Even Harry Wayne Casey can have a case of the Mondays.
The musician says he seems to have a lot of them lately.
“Things are supposed to run smoothly, and I should know better,” he says in a recent interview. “At the end of the day, I remember that I love what I do for a living and nothing should be able to hamper that.”
Casey is the mastermind behind KC and the Sunshine Band. The band, founded in 1973, is known for its hits “That’s the Way (I Like It),” “(Shake, Shake, Shake) Shake Your Booty,” “I’m Your Boogie Man,” “Keep It Comin’ Love,” “Get Down Tonight,” “Boogie Shoes,” “Please Don’t Go” and “Give It Up.”
The band will perform at 8 p.m. Friday, Aug. 30, at Isleta Resort and Casino.
Casey keeps a very hectic schedule on the road.
Although he’s performing more shows now than earlier in his career, there’s not as much pressure.
“I’m not having to meet any album deadlines,” he says. “Back when we started, I was writing and producing the band, in addition to touring. That was a rough schedule. I don’t have to worry about that now. It makes it easier to tour, and I have time to enjoy myself.”
Although there’s no deadline, Casey has been writing songs again since 2012.
He has about 50 songs in the can and plans to release at least three albums.
“I have been releasing some dance tracks online,” he says. “We just did one with Nile Rodgers and Tony Moran. I’ve released eight songs that are part of a project, but not part of the 50 songs.”
Casey has also done a few things different from his previous songs.
“I’ve actually written the songs,” he says. “In the past, people would send me tracks and I would do the lyrics. It’s been different, because I go into the studio and put down what I’m feeling at the time. I’m able to create this lyrical universe around the tracks.”
Casey is aware of the impact his music has had on popular culture.

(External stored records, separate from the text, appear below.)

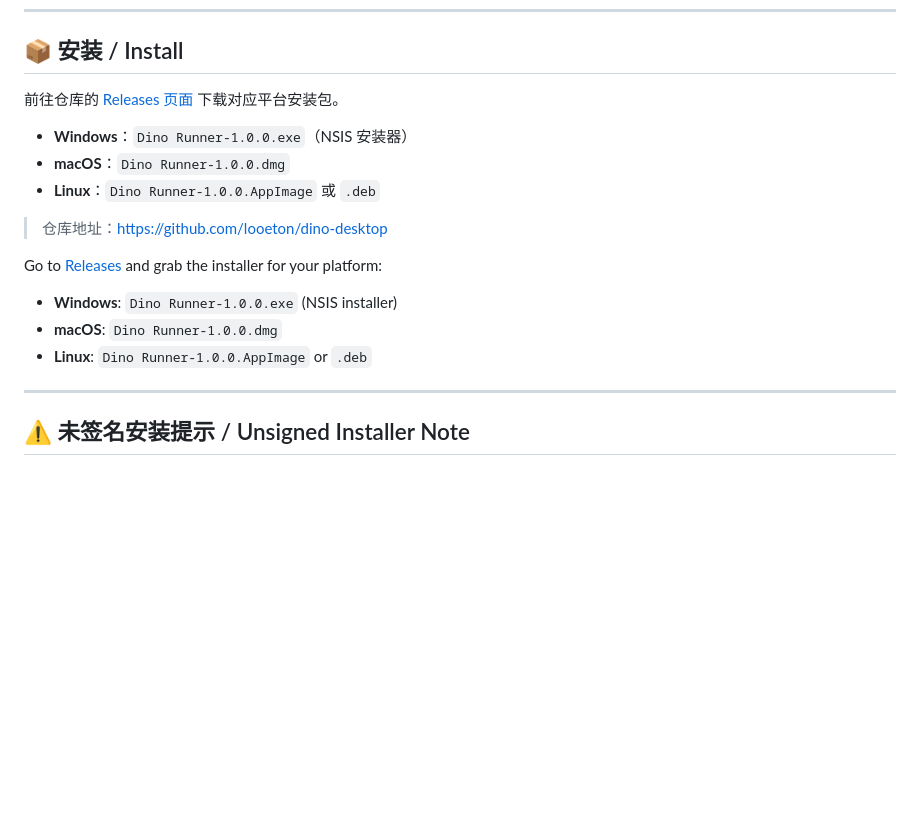
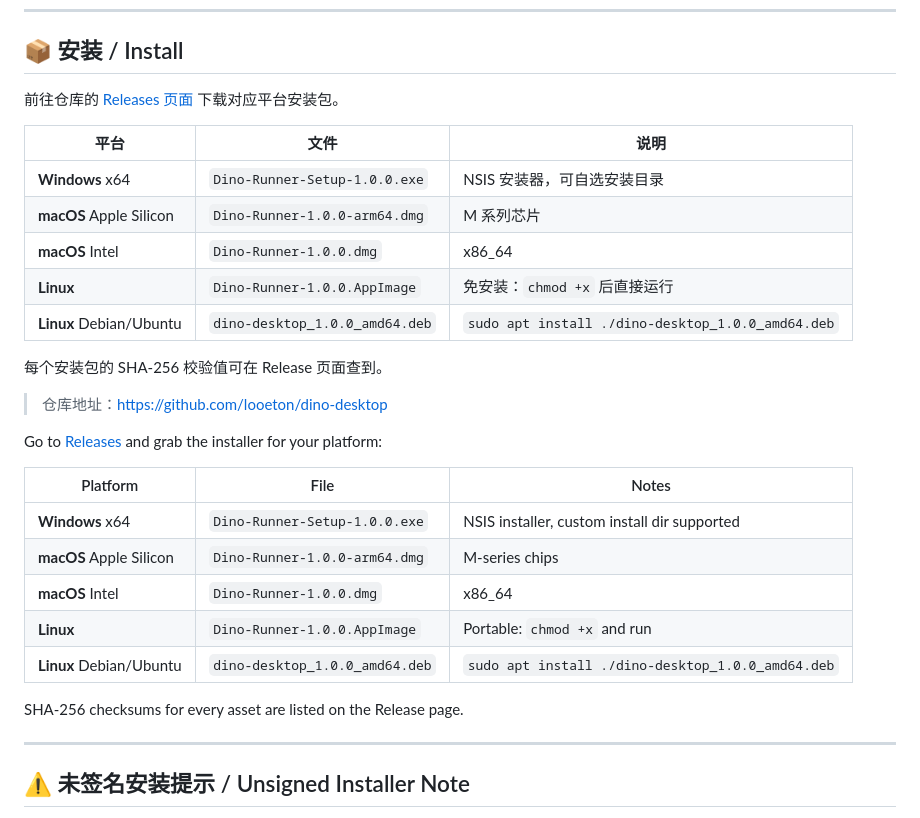
Before and after one commit to looeton/dino-desktop, a Markdown page: README.md, the part around one of its changes. Drawn GitHub-style; blank space fills up the shorter version.

Commit message:
docs: correct installer filenames to match release assets

```diff
--- a/README.md
+++ b/README.md
@@ -47,7 +47,13 @@ A faithful reimplementation of the **Chrome offline T-Rex Runner** game as a cro
 
-- **Windows**：`Dino Runner-1.0.0.exe`（NSIS 安装器）
-- **macOS**：`Dino Runner-1.0.0.dmg`
-- **Linux**：`Dino Runner-1.0.0.AppImage` 或 `.deb`
+| 平台 | 文件 | 说明 |
+|---|---|---|
+| **Windows** x64 | `Dino-Runner-Setup-1.0.0.exe` | NSIS 安装器，可自选安装目录 |
+| **macOS** Apple Silicon | `Dino-Runner-1.0.0-arm64.dmg` | M 系列芯片 |
+| **macOS** Intel | `Dino-Runner-1.0.0.dmg` | x86_64 |
+| **Linux** | `Dino-Runner-1.0.0.AppImage` | 免安装：`chmod +x` 后直接运行 |
+| **Linux** Debian/Ubuntu | `dino-desktop_1.0.0_amd64.deb` | `sudo apt install ./dino-desktop_1.0.0_amd64.deb` |
+
+每个安装包的 SHA-256 校验值可在 Release 页面查到。
 
 > 仓库地址：[https://github.com/looeton/dino-desktop](https://github.com/looeton/dino-desktop)
 
@@ -55,7 +61,13 @@ Go to [Releases](https://github.com/looeton/dino-desktop/releases) and grab the
 
-- **Windows**: `Dino Runner-1.0.0.exe` (NSIS installer)
-- **macOS**: `Dino Runner-1.0.0.dmg`
-- **Linux**: `Dino Runner-1.0.0.AppImage` or `.deb`
+| Platform | File | Notes |
+|---|---|---|
+| **Windows** x64 | `Dino-Runner-Setup-1.0.0.exe` | NSIS installer, custom install dir supported |
+| **macOS** Apple Silicon | `Dino-Runner-1.0.0-arm64.dmg` | M-series chips |
+| **macOS** Intel | `Dino-Runner-1.0.0.dmg` | x86_64 |
+| **Linux** | `Dino-Runner-1.0.0.AppImage` | Portable: `chmod +x` and run |
+| **Linux** Debian/Ubuntu | `dino-desktop_1.0.0_amd64.deb` | `sudo apt install ./dino-desktop_1.0.0_amd64.deb` |
+
+SHA-256 checksums for every asset are listed on the Release page.
 
 ---
 
```
Also changed, not shown: other parts of README.md (+2 -2 lines).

“I knew that many of the songs would be hits,” he says. “It was just a feeling. On that note, I wasn’t sure that ‘Shake Your Booty’ would do anything. It was too simple. But when we unveiled it in Dallas decades ago, the crowd went crazy and it took off. Then again, I’ve been all-in on a song and nothing happened. You really can’t predict the magic.”